Data shown: Begin
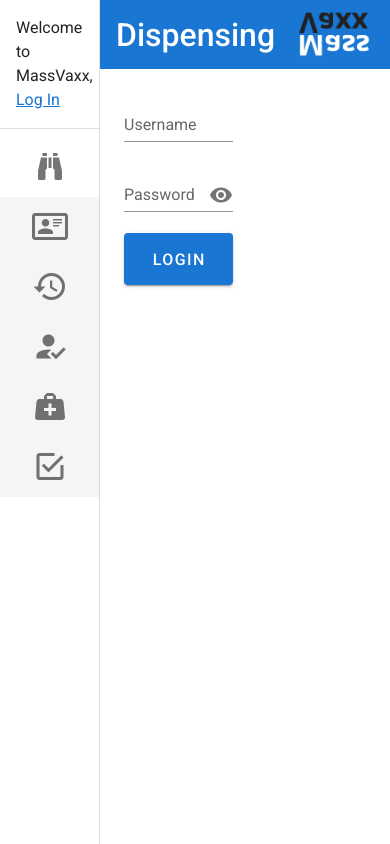
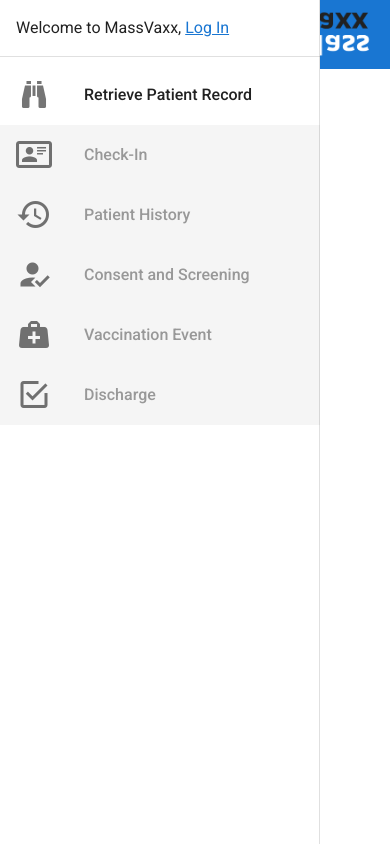
Before and after one commit to david-fraley/MassVaccinationSystem, a Vue app in the folder PointOfDispensingApp/: page /UserLogin in a window 390 px wide. Built offline with nearby package versions, Linux system fonts and the light colour scheme; what v-mask would draw is missing.

Commit message:
Update POD side bar on mobile
Side bar on mobile is small but when clicked it expands

```diff
--- a/PointOfDispensingApp/src/App.vue
+++ b/PointOfDispensingApp/src/App.vue
@@ -10,7 +10,7 @@
         height="100%">
     </v-app-bar>
 
-    <v-navigation-drawer :mini-variant="mini" :mini-variant-width="100" v-model="drawer" app width="20em" permanent>
+    <v-navigation-drawer :mini-variant="mini" :mini-variant-width="90" v-model="drawer" :expand-on-hover="hover" app width="20em" permanent>
       <v-sheet color="white" class="pa-4">
         <span v-if="isLoggedIn">
           <v-btn icon color="accent">
@@ -123,6 +123,10 @@
           return this.$vuetify.breakpoint.mdAndDown;
         },
 
+      hover() {
+        return this.$vuetify.breakpoint.mdAndDown;
+      },
+
       isCheckInPageDisabled() {
         return this.$store.getters.isCheckInPageDisabled
       },
```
Data shown: End
# Directions for this task:
Your answer should consist only of the number of lines in the entries above that include "width".

# Answer space:
2